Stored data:
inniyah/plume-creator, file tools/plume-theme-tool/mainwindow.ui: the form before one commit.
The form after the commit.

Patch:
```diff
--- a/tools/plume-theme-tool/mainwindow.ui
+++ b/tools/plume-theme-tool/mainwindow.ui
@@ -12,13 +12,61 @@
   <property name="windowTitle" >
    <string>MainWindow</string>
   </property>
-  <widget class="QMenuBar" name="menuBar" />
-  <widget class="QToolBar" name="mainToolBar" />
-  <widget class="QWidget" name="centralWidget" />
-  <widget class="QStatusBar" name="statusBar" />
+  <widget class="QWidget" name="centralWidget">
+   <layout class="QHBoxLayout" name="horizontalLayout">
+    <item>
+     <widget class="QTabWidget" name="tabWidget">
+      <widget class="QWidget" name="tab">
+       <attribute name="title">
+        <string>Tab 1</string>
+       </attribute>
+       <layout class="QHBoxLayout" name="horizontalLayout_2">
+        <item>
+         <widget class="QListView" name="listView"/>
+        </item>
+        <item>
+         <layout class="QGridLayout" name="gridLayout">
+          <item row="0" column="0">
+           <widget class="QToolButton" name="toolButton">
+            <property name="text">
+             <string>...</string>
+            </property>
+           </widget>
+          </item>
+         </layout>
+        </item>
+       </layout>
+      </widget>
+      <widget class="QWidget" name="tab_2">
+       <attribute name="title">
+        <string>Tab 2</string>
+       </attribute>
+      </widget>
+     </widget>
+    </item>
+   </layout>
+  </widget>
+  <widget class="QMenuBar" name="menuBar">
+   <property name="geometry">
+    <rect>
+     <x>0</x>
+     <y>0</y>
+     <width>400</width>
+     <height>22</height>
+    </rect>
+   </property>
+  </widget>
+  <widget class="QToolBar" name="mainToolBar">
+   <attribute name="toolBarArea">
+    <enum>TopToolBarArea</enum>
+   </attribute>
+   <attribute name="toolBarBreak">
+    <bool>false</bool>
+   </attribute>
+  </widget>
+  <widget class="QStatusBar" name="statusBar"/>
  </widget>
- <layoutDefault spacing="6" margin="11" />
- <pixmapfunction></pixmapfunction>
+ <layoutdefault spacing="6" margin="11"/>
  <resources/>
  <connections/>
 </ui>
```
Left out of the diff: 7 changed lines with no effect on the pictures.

_What to work on_
From the first line to the last, copy the records exactly as they appear above.

_Answer for this exercise_
inniyah/plume-creator, file tools/plume-theme-tool/mainwindow.ui: the form before one commit.
The form after the commit.

Patch:
```diff
--- a/tools/plume-theme-tool/mainwindow.ui
+++ b/tools/plume-theme-tool/mainwindow.ui
@@ -12,13 +12,61 @@
   <property name="windowTitle" >
    <string>MainWindow</string>
   </property>
-  <widget class="QMenuBar" name="menuBar" />
-  <widget class="QToolBar" name="mainToolBar" />
-  <widget class="QWidget" name="centralWidget" />
-  <widget class="QStatusBar" name="statusBar" />
+  <widget class="QWidget" name="centralWidget">
+   <layout class="QHBoxLayout" name="horizontalLayout">
+    <item>
+     <widget class="QTabWidget" name="tabWidget">
+      <widget class="QWidget" name="tab">
+       <attribute name="title">
+        <string>Tab 1</string>
+       </attribute>
+       <layout class="QHBoxLayout" name="horizontalLayout_2">
+        <item>
+         <widget class="QListView" name="listView"/>
+        </item>
+        <item>
+         <layout class="QGridLayout" name="gridLayout">
+          <item row="0" column="0">
+           <widget class="QToolButton" name="toolButton">
+            <property name="text">
+             <string>...</string>
+            </property>
+           </widget>
+          </item>
+         </layout>
+        </item>
+       </layout>
+      </widget>
+      <widget class="QWidget" name="tab_2">
+       <attribute name="title">
+        <string>Tab 2</string>
+       </attribute>
+      </widget>
+     </widget>
+    </item>
+   </layout>
+  </widget>
+  <widget class="QMenuBar" name="menuBar">
+   <property name="geometry">
+    <rect>
+     <x>0</x>
+     <y>0</y>
+     <width>400</width>
+     <height>22</height>
+    </rect>
+   </property>
+  </widget>
+  <widget class="QToolBar" name="mainToolBar">
+   <attribute name="toolBarArea">
+    <enum>TopToolBarArea</enum>
+   </attribute>
+   <attribute name="toolBarBreak">
+    <bool>false</bool>
+   </attribute>
+  </widget>
+  <widget class="QStatusBar" name="statusBar"/>
  </widget>
- <layoutDefault spacing="6" margin="11" />
- <pixmapfunction></pixmapfunction>
+ <layoutdefault spacing="6" margin="11"/>
  <resources/>
  <connections/>
 </ui>
```
Left out of the diff: 7 changed lines with no effect on the pictures.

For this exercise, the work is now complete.